= AIM OF THE EXERCISE =
Below are some records; print every one of them exactly.

↓↓↓

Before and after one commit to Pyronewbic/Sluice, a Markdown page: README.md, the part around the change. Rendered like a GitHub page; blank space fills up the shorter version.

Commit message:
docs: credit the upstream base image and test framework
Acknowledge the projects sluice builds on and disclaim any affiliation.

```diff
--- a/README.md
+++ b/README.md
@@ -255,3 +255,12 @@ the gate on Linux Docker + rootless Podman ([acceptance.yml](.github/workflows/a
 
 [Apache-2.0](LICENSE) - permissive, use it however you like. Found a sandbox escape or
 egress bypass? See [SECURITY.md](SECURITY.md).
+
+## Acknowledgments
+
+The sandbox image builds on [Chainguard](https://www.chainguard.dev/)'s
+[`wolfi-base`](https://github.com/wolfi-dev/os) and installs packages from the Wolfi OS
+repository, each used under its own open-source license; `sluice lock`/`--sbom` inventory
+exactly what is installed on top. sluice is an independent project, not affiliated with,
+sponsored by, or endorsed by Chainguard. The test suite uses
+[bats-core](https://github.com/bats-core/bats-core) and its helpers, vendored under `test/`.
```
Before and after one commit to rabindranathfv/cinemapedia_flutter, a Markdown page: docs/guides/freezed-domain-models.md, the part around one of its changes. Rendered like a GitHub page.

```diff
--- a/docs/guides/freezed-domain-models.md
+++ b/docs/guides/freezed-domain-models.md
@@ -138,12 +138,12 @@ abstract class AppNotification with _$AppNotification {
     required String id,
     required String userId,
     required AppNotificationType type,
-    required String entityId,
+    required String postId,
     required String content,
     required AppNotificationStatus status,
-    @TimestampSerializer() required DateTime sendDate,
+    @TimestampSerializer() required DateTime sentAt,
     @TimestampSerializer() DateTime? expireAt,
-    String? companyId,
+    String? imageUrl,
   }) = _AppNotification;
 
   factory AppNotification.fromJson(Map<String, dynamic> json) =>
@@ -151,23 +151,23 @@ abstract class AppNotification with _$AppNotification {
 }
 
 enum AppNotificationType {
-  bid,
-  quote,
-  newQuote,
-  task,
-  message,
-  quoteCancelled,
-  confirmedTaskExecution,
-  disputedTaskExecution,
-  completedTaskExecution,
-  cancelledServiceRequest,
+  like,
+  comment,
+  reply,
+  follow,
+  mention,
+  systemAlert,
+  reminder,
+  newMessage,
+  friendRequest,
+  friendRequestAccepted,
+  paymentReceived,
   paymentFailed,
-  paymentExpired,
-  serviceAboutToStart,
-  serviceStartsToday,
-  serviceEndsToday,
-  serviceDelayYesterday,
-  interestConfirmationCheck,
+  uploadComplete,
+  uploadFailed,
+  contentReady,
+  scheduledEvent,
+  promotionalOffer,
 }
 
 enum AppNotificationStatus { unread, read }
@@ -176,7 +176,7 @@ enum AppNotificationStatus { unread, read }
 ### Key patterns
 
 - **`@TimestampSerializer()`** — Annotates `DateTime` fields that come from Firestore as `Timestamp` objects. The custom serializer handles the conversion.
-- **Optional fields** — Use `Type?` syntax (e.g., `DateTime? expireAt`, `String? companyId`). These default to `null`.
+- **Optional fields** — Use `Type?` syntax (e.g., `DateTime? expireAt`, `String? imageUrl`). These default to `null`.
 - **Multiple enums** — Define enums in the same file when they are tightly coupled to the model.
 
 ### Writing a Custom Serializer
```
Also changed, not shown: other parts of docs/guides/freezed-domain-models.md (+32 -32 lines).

↑↑↑

= RESULT OF THIS TASK =
Before and after one commit to Pyronewbic/Sluice, a Markdown page: README.md, the part around the change. Rendered like a GitHub page; blank space fills up the shorter version.

Commit message:
docs: credit the upstream base image and test framework
Acknowledge the projects sluice builds on and disclaim any affiliation.

```diff
--- a/README.md
+++ b/README.md
@@ -255,3 +255,12 @@ the gate on Linux Docker + rootless Podman ([acceptance.yml](.github/workflows/a
 
 [Apache-2.0](LICENSE) - permissive, use it however you like. Found a sandbox escape or
 egress bypass? See [SECURITY.md](SECURITY.md).
+
+## Acknowledgments
+
+The sandbox image builds on [Chainguard](https://www.chainguard.dev/)'s
+[`wolfi-base`](https://github.com/wolfi-dev/os) and installs packages from the Wolfi OS
+repository, each used under its own open-source license; `sluice lock`/`--sbom` inventory
+exactly what is installed on top. sluice is an independent project, not affiliated with,
+sponsored by, or endorsed by Chainguard. The test suite uses
+[bats-core](https://github.com/bats-core/bats-core) and its helpers, vendored under `test/`.
```
Before and after one commit to rabindranathfv/cinemapedia_flutter, a Markdown page: docs/guides/freezed-domain-models.md, the part around one of its changes. Rendered like a GitHub page.

```diff
--- a/docs/guides/freezed-domain-models.md
+++ b/docs/guides/freezed-domain-models.md
@@ -138,12 +138,12 @@ abstract class AppNotification with _$AppNotification {
     required String id,
     required String userId,
     required AppNotificationType type,
-    required String entityId,
+    required String postId,
     required String content,
     required AppNotificationStatus status,
-    @TimestampSerializer() required DateTime sendDate,
+    @TimestampSerializer() required DateTime sentAt,
     @TimestampSerializer() DateTime? expireAt,
-    String? companyId,
+    String? imageUrl,
   }) = _AppNotification;
 
   factory AppNotification.fromJson(Map<String, dynamic> json) =>
@@ -151,23 +151,23 @@ abstract class AppNotification with _$AppNotification {
 }
 
 enum AppNotificationType {
-  bid,
-  quote,
-  newQuote,
-  task,
-  message,
-  quoteCancelled,
-  confirmedTaskExecution,
-  disputedTaskExecution,
-  completedTaskExecution,
-  cancelledServiceRequest,
+  like,
+  comment,
+  reply,
+  follow,
+  mention,
+  systemAlert,
+  reminder,
+  newMessage,
+  friendRequest,
+  friendRequestAccepted,
+  paymentReceived,
   paymentFailed,
-  paymentExpired,
-  serviceAboutToStart,
-  serviceStartsToday,
-  serviceEndsToday,
-  serviceDelayYesterday,
-  interestConfirmationCheck,
+  uploadComplete,
+  uploadFailed,
+  contentReady,
+  scheduledEvent,
+  promotionalOffer,
 }
 
 enum AppNotificationStatus { unread, read }
@@ -176,7 +176,7 @@ enum AppNotificationStatus { unread, read }
 ### Key patterns
 
 - **`@TimestampSerializer()`** — Annotates `DateTime` fields that come from Firestore as `Timestamp` objects. The custom serializer handles the conversion.
-- **Optional fields** — Use `Type?` syntax (e.g., `DateTime? expireAt`, `String? companyId`). These default to `null`.
+- **Optional fields** — Use `Type?` syntax (e.g., `DateTime? expireAt`, `String? imageUrl`). These default to `null`.
 - **Multiple enums** — Define enums in the same file when they are tightly coupled to the model.
 
 ### Writing a Custom Serializer
```
Also changed, not shown: other parts of docs/guides/freezed-domain-models.md (+32 -32 lines).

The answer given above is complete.